Balance the appearance and performance of your AR experiences with modeling strategies.
AR Quick Look supports modeling features you can use to present your app's virtual content at its most vivid and compelling. Make sure to optimize the performance of your AR experience by managing and testing the features you incorporate.
AR Quick Look uses RealityKit to display AR experiences, and you can design your models to take advantage of features in RealityKit available on iOS 13 and later. Roughness, for instance, is a property that affects how light diffuses on matte surfaces. RealityKit implements roughness using a multiscattering algorithm, enhancing the texture and realism of virtual content. Additionally, you can use the clearcoat option to add a glossy shine to your virtual content.
Add Gloss to Your 3D Content with Clearcoat
You can add shine and highlights to the models in your AR experience with the clearcoat option.
RealityKit renders clearcoat by adding a second specular lobe. To enable a clearcoat layer on your app's virtual content, use the following inputs when designing your model:
A scalar float normalized between 0 and 1 that indicates the intensity of the clearcoat specular lobe.
A float normalized between 0 and 1 that indicates the perceived roughness of the clearcoat surface.
The following figure shows the
clearcoat parameter varying between 0 and 1 vertically, and
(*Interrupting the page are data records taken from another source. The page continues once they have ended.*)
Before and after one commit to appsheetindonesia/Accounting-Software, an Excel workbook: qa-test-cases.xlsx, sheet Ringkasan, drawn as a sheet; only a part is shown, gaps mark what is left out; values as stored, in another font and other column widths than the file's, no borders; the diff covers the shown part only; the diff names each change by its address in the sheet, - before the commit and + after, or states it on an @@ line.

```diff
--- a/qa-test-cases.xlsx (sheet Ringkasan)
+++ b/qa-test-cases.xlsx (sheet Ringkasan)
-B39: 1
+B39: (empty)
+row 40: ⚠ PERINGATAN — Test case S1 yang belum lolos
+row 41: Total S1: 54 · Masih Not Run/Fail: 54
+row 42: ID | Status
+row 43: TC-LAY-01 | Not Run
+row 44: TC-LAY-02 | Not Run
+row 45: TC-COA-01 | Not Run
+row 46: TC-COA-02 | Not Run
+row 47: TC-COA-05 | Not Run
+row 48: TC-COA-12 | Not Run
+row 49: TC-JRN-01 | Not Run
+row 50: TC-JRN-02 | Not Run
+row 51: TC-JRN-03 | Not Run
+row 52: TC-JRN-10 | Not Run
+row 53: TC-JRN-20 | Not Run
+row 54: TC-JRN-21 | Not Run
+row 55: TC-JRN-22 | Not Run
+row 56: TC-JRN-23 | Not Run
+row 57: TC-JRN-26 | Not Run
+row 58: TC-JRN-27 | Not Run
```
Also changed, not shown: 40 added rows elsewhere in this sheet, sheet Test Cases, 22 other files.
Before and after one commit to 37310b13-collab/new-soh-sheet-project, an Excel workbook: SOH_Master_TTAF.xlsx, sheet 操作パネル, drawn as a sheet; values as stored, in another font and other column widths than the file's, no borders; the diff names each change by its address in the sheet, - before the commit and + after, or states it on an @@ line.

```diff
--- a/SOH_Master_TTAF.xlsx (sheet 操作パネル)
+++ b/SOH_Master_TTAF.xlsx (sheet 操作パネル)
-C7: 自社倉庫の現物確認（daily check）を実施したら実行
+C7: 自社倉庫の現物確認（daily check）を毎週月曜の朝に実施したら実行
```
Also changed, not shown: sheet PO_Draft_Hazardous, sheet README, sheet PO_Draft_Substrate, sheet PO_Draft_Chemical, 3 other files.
clearcoat varying between 0 and 1 horizontally, with (0, 0) at the bottom left.
Design for Lighting and Reflection Accuracy
RealityKit's multiscattering roughness affects how light reflects from––or diffuses on––the surface of models with a matte finish. By displaying virtual content using RealityKit, AR Quick Look realistically honors the roughness, metallic, and specular components of a model. Configure your 3D assets' roughness, metallic, and specular inputs to create the right blend of reflection and diffusion.
The roughness component controls the texture of a surface. A roughness value of 0 (smooth) results in a mirror reflection, while a roughness value of 1 (rough) diffuses light to create a surface without shine. The following figure shows the
roughness parameter varying between 0 and 1, with 0 on the left.
The metallic component defines whether your model appears dielectric (0) or metallic (1). The following figure shows the
metallic parameter varying from 0-1, with 0 on the left.
For dielectrics, the specular component enables you to control the reflectiveness of a surface, ranging from 0 (nonreflective) to 1 (fully reflective). The following figure shows a roughness with the
specular parameter varying from 0-1, with 0 on the left.
Optimize Model Geometry and Transparency
While utilizing features to present virtual content effectively, take steps to keep the AR experience responsive. Because each model mesh results in a draw call, for best results, limit the number of meshes in a USDZ file to around 50. To reduce draw calls while maintaining the same amount of geometry, merge objects that share a material. However, be aware that merging may not afford performance gains in situations where the result prevents the renderer from culling.
The cost of projective and raytraced shadows depends on the complexity of your model's geometry. To enhance performance and prevent excessive memory use relating to lighting, keep the polygon count of your 3D asset's geometry below 100,000 polygons.
Transparency in models increases the number of times the fragment shader is run per pixel, which is expensive when the user views your model straight on or in full screen. To improve performance by reducing the time your app spends shading pixels, use transparency sparingly when authoring your app's virtual content.
Control Texture Memory
For best results, size your textures to 1024 x 1024 pixels or less, and don't surpass a size of 2048 x 2048 pixels. If you have multiple small textures, combine them into one larger texture using texture coordinates to specify their location. To ensure your textures fit into memory as required for AR Quick Look to display your model, cap your total number of textures at six.
If you observe any resolution discrepancies at runtime, switch to testing on a device with more memory and check for any differences. AR Quick Look automatically generates mipmaps for your model's textures. AR Quick Look also scales down your texture at runtime if needed to keep its memory use under a certain budget depending on the device.
Test Features on Various Devices
When developing your model for optimal performance, begin with a conservative configuration to ensure AR Quick Look supports your model on earlier iOS devices (iPhone 6s, and first-generation iPad Pro). By starting on the earliest devices that support AR Quick Look, you avoid having to prune back your virtual content's features during the testing phase.